Is It Finished?
Is it finished? Is a question that is so often asked by aspiring artists? The painter wishes to know should they stop. Keep painting? Or chuck it in the bin and give up altogether?
Painters find it can be really hard to tell if painting is finished or not. Would another few brush marks help or overcomplicate the picture? I'm not really sure that there are any fail safe rules that you can follow. However the best advice I can give you is something that I have tried and tested. What it all really boils down to is living with your picture. What I mean by this is putting it up on a wall; propping it up on a book shelf and literally living with it. Each time you pass it take a glance at it. Soak it in; really understand the painting you have created. By doing this you are training your eye to consider is it finished and if you have achieved all you wanted to.
In the following sections of pictures and writing I will try and explain what I mean from a real example. Firstly I want you to carefully look at the image below.Is it finished? To paint this picture I was working from a photograph I had taken whilst holidaying in Sardinia. We had driven past this view several times and I loved the layers of trees as they hugged the hillside. Understandably being in Sardinia and especially being there in August meant that the sunlight was very strong and I loved the dense shadows the trees cast on the foliage underneath.
I do not like to be beaten by anything, so probably well over a year after I painted this picture I opened up the frame took the painting out of the mount and started working on it again. However I would like to add that I looked and looked at it ages before deciding what to do. In many ways I did still like it and didn't want to ruin it ever. Basically what I decided I needed to do was create more interesting patterns and shadows across the whole painting and knock the sky back by changing the tone of it.
Quite a lot of my paintings experimental so I simply propped this painting up sprayed it liberally with water I added lots of orange, blue and fuchsia acrylic inks and re-sprayed them. The beautiful inks began to run and deepen the quality of the original painting. This is an exciting but slightly risky way of working as there is a crucial moment when you need to lay your painting flat or all the colour will run straight off it. I also felt there needed to me more shadow at the bottom of the tree shapes; suggesting that the foliage closest the earth was darker than the foliage at the top of the trees where the sun would be hitting it the most. To achieve this I added dark coloured inks of blue and orange whilst the painting was still wet, this meant that the colours would run and create soft edges which are what I was trying to achieve. Finally once the painting was dry I repainted much of the sky in a cooler tone.
Below is a photograph of my finished image.
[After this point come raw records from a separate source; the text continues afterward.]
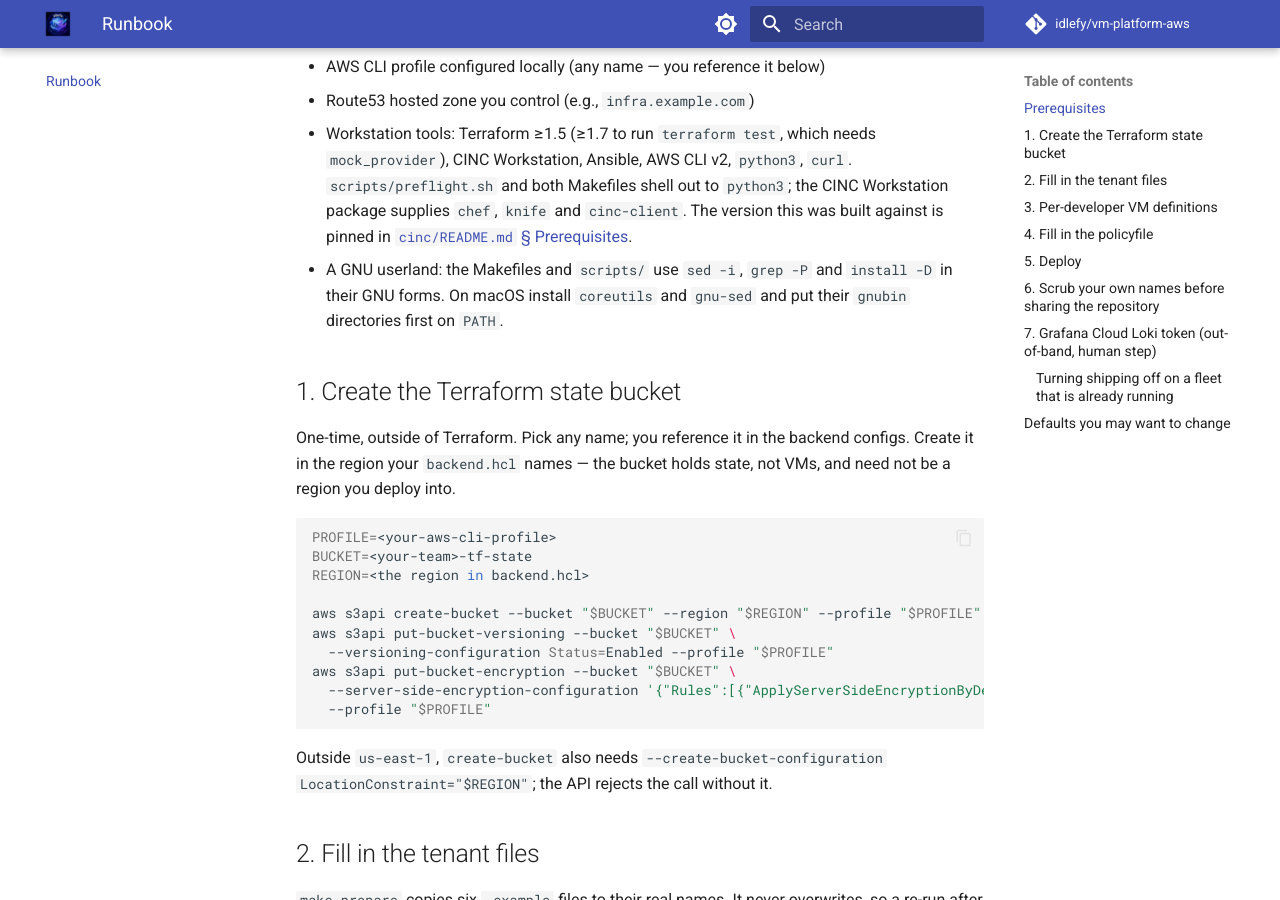
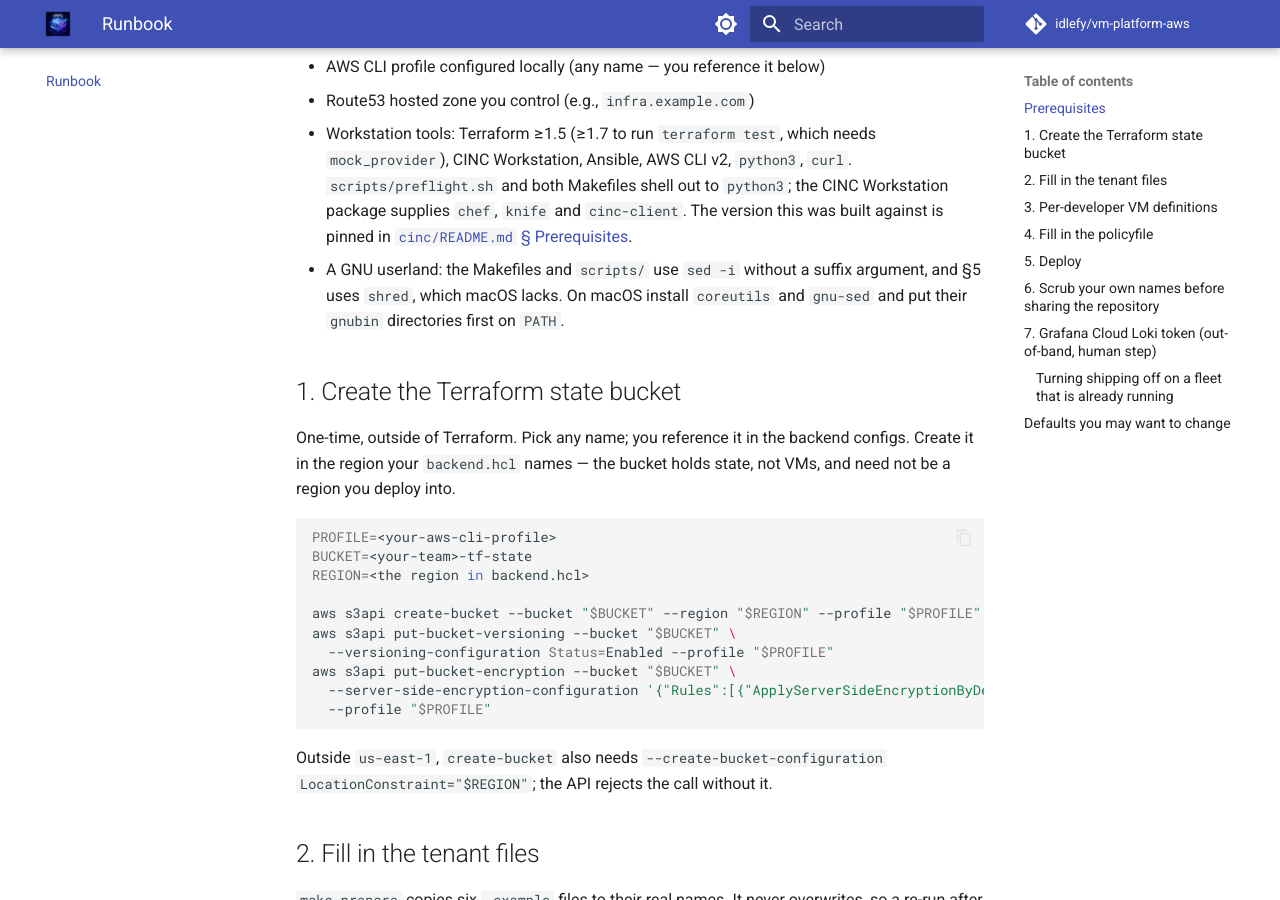
Before and after one commit to idlefy/vm-platform-aws, an MkDocs documentation site: the page built from docs/runbook.md, in a window 1280 px wide and 900 px high, scrolled down 586 px. Built offline with MkDocs 1.6.1 and Material for MkDocs 9.7.7, drawn with Linux system fonts in a browser that asks for light colours; comment, search, counter and statistics services are not loaded; some of the changed text lies outside the part shown.

Commit message:
docs: close the final-review findings — run count 27, --latest everywhere, re-lock in §7, cd cinc for promote, omission count, GNU prerequisites, §3 table
Also gives the console write 8 KB of headroom under the 64 KB window, and
notes in the changelog that the fail-closed bootstrap reaches new instances
only.

Co-Authored-By: Claude Fable 5.1 <noreply@anthropic.com>
Claude-Session: https://claude.ai/code/session_01YSiSgv93NYNk56C1Vuy2VA

```diff
--- a/docs/runbook.md
+++ b/docs/runbook.md
@@ -24,9 +24,9 @@ decision is made.
   Workstation package supplies `chef`, `knife` and `cinc-client`. The version
   this was built against is pinned in
   [`cinc/README.md` § Prerequisites](https://github.com/idlefy/vm-platform-aws/blob/main/cinc/README.md#prerequisites).
-- A GNU userland: the Makefiles and `scripts/` use `sed -i`, `grep -P` and
-  `install -D` in their GNU forms. On macOS install `coreutils` and `gnu-sed`
-  and put their `gnubin` directories first on `PATH`.
+- A GNU userland: the Makefiles and `scripts/` use `sed -i` without a suffix
+  argument, and §5 uses `shred`, which macOS lacks. On macOS install
+  `coreutils` and `gnu-sed` and put their `gnubin` directories first on `PATH`.
 
 ## 1. Create the Terraform state bucket
 
```
Also changed, not shown: other parts of docs/runbook.md (+2 -2 lines), CLAUDE.md (+1 -1 lines), README.md (+1 -1 lines), docs/changelog.md (+3 -1 lines), docs/design/first-external-review.md (+4 -4 lines), vms/README.md (+2 -2 lines), 1 other file.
Is it finished? My answer is now definitely yes it is a painting I am really pleased with and I am really excited to be able to say it is re-mounted and framed and now hanging in a gallery and hopefully soon will be bought and bring much pleasure to its new owners.